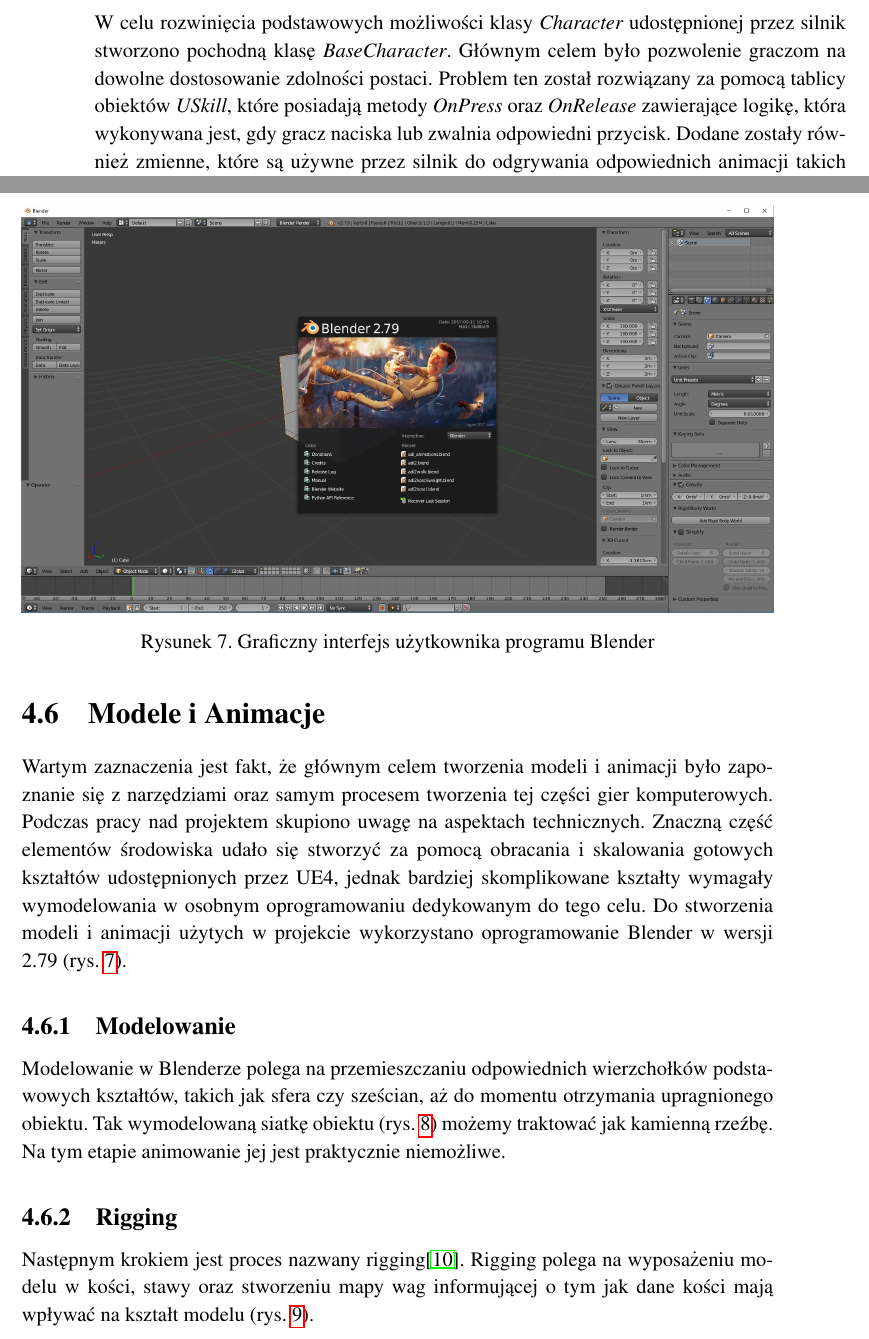
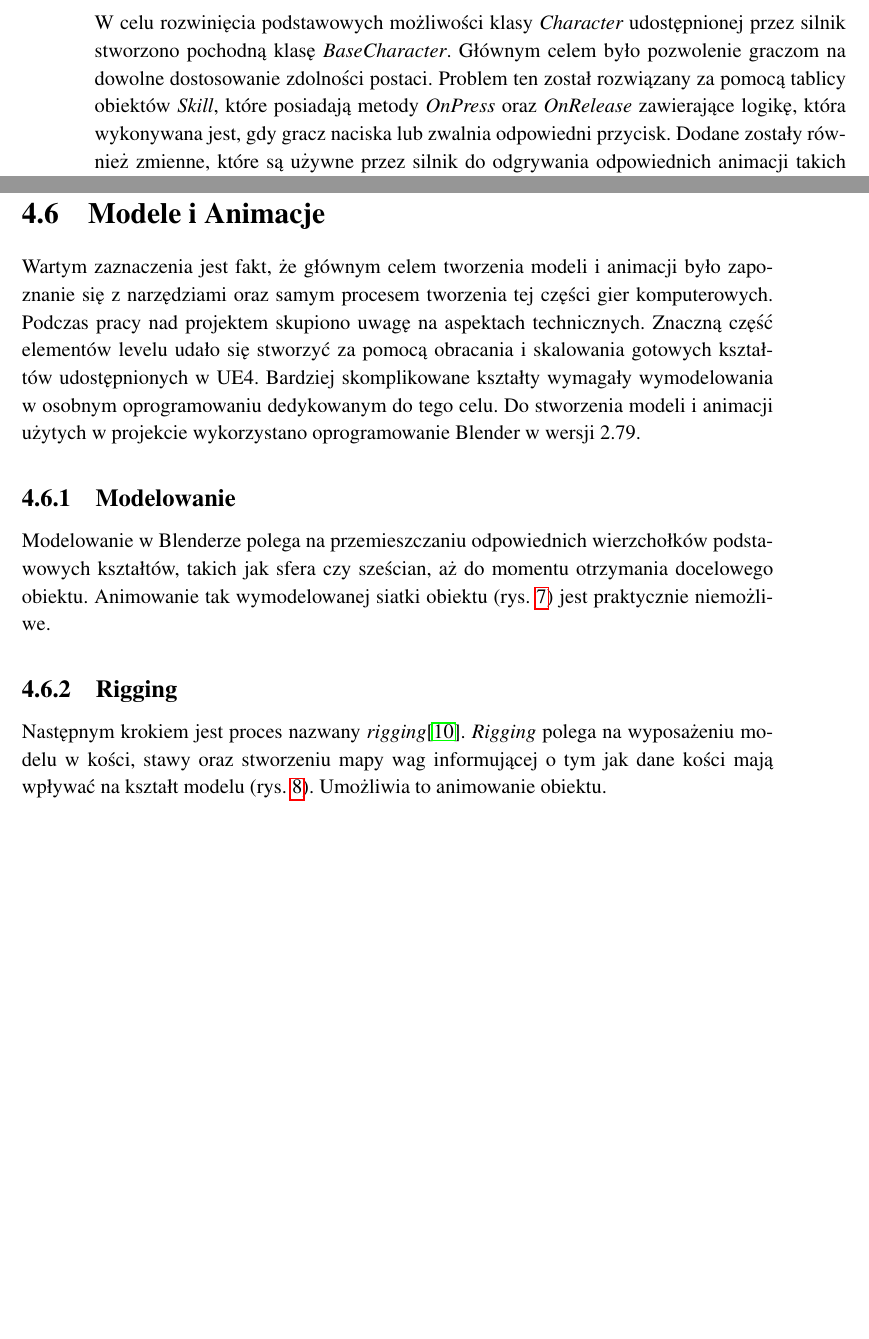
Before and after one commit to mszadko/thesis_1, a LaTeX thesis (LaTeX/thesis_1.tex): two parts of pages 19 and 22 of 29 before the commit and two parts of pages 19 and 22 of 28 after it, joined at a grey line, cut so that both start at the same text, the shorter picture padded with empty space. Compiled offline with pdfLaTeX.

Commit message:
editing4

```diff
--- a/LaTeX/thesis_1.tex
+++ b/LaTeX/thesis_1.tex
@@ -178,7 +178,7 @@
 	\subsection{Nazewnicto klas}
 	Utworzone klasy pochodne posiadają przedrostek  {\em Base}. Jest to spowodowane faktem, iż klasy napisane w  {\em C++} są następnie wykorzystywane jako klasy bazowe blueprintów postaci. Wszystkie podstawowe umiejętności jak poruszanie się, skakanie czy obracanie się postaci zostały zaimplementowane za pomocą języka  {\em C++},a następnie odziedziczone w blueprintach. Zyskano dzięki temu warstwę abstrakcji oddzielającą niezbędne linie kodu od dodatkowych zdolności postaci oraz łatwość zmian indywidualnych cech postaci za pomocą edytora blueprintów.
 	\subsection{BaseCharacter}
-	W celu rozwinięcia podstawowych możliwości klasy  {\em Character} udostępnionej przez silnik stworzono pochodną klasę  {\em BaseCharacter}. Głównym celem było pozwolenie graczom na dowolne dostosowanie zdolności postaci. Problem ten został rozwiązany za pomocą tablicy obiektów  {\em USkill}, które posiadają metody  {\em OnPress} oraz  {\em OnRelease} zawierające logikę, która wykonywana jest, gdy gracz naciska lub zwalnia odpowiedni przycisk.
+	W celu rozwinięcia podstawowych możliwości klasy  {\em Character} udostępnionej przez silnik stworzono pochodną klasę  {\em BaseCharacter}. Głównym celem było pozwolenie graczom na dowolne dostosowanie zdolności postaci. Problem ten został rozwiązany za pomocą tablicy obiektów  {\em Skill}, które posiadają metody  {\em OnPress} oraz  {\em OnRelease} zawierające logikę, która wykonywana jest, gdy gracz naciska lub zwalnia odpowiedni przycisk.
 Dodane zostały również zmienne, które są używne przez silnik do odgrywania odpowiednich animacji takich jak animacja uniku czy animacja czarowania oraz funkcje, które zmieniają wartości tych zmiennych na serwerze, gdy gracz na maszynie klienckiej wciśnie odpowiednie przyciski.
 	\subsection{BasePlayerController i sterowanie }
 	Klasa  {\em BasePlayerController} jest stworzonym na potrzeby projektu rozszerzeniem klasy  {\em PlayerController}. Jest ona odpowiedzialna między innymi za obsługę danych wejściowych zebranych od gracza.
@@ -205,13 +205,12 @@
 	\label{networking}
 \clearpage
 \section{Modele i Animacje }
-Wartym zaznaczenia jest fakt, że głównym celem tworzenia modeli i animacji było zapoznanie się z narzędziami oraz samym procesem tworzenia tej części gier komputerowych. Podczas pracy nad projektem skupiono uwagę na aspektach technicznych. Znaczną część elementów środowiska udało się stworzyć za pomocą obracania i skalowania gotowych kształtów udostępnionych przez UE4, jednak bardziej skomplikowane kształty wymagały wymodelowania w osobnym oprogramowaniu dedykowanym do tego celu. Do stworzenia modeli i animacji użytych w projekcie wykorzystano oprogramowanie Blender w wersji 2.79 (rys. \ref{blender-start}).
+Wartym zaznaczenia jest fakt, że głównym celem tworzenia modeli i animacji było zapoznanie się z narzędziami oraz samym procesem tworzenia tej części gier komputerowych. Podczas pracy nad projektem skupiono uwagę na aspektach technicznych. Znaczną część elementów levelu udało się stworzyć za pomocą obracania i skalowania gotowych kształtów udostępnionych w UE4. Bardziej skomplikowane kształty wymagały wymodelowania w osobnym oprogramowaniu dedykowanym do tego celu. Do stworzenia modeli i animacji użytych w projekcie wykorzystano oprogramowanie Blender w wersji 2.79.
+
+	\subsection{Modelowanie}
+Modelowanie w Blenderze polega na przemieszczaniu odpowiednich wierzchołków podstawowych kształtów, takich jak sfera czy sześcian, aż do momentu otrzymania docelowego obiektu. Animowanie tak wymodelowanej siatki obiektu (rys. \ref{blender-model}) jest praktycznie niemożliwe.
+	\subsection{Rigging}
+Następnym krokiem jest proces nazwany {\em rigging}\cite{whats-rigging}. {\em Rigging} polega na wyposażeniu modelu w kości, stawy oraz stworzeniu mapy wag informującej o tym jak dane kości mają wpływać na kształt modelu (rys. \ref{blender-rigging}). Umożliwia to animowanie obiektu.
+\clearpage
 \begin{figure}
 		\centering
-			\includegraphics[width=1\textwidth]{figures/blenderstart.jpg}
-		\caption{Graficzny interfejs użytkownika programu Blender}
-		\label{blender-start}
-\end{figure}
-
-	\subsection{Modelowanie}
-Modelowanie w Blenderze polega na przemieszczaniu odpowiednich wierzchołków podstawowych kształtów, takich jak sfera czy sześcian, aż do momentu otrzymania upragnionego obiektu.
@@ -221,8 +218,5 @@
 		\caption{Model postaci wykorzystany w grze}
 		\label{blender-model}
 \end{figure}
-Tak wymodelowaną siatkę obiektu (rys. \ref{blender-model}) możemy traktować jak kamienną rzeźbę. Na tym etapie animowanie jej jest praktycznie niemożliwe.
-	\subsection{Rigging}
-Następnym krokiem jest proces nazwany rigging\cite{whats-rigging}. Rigging polega na wyposażeniu modelu w kości, stawy oraz stworzeniu mapy wag informującej o tym jak dane kości mają wpływać na kształt modelu (rys. \ref{blender-rigging}).
 \begin{figure}
 		\centering
```
Also changed, not shown: LaTeX/thesis_1.pdf, LaTeX/thesis_1.tex (18 more changed lines).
• • •
WORK ITEM:
Could you show every line of the listing that holds the string "Rigging"?

WRITTEN ANSWER:
+	\subsection{Rigging}
+Następnym krokiem jest proces nazwany {\em rigging}\cite{whats-rigging}. {\em Rigging} polega na wyposażeniu modelu w kości, stawy oraz stworzeniu mapy wag informującej o tym jak dane kości mają wpływać na kształt modelu (rys. \ref{blender-rigging}). Umożliwia to animowanie obiektu.
-	\subsection{Rigging}
-Następnym krokiem jest proces nazwany rigging\cite{whats-rigging}. Rigging polega na wyposażeniu modelu w kości, stawy oraz stworzeniu mapy wag informującej o tym jak dane kości mają wpływać na kształt modelu (rys. \ref{blender-rigging}).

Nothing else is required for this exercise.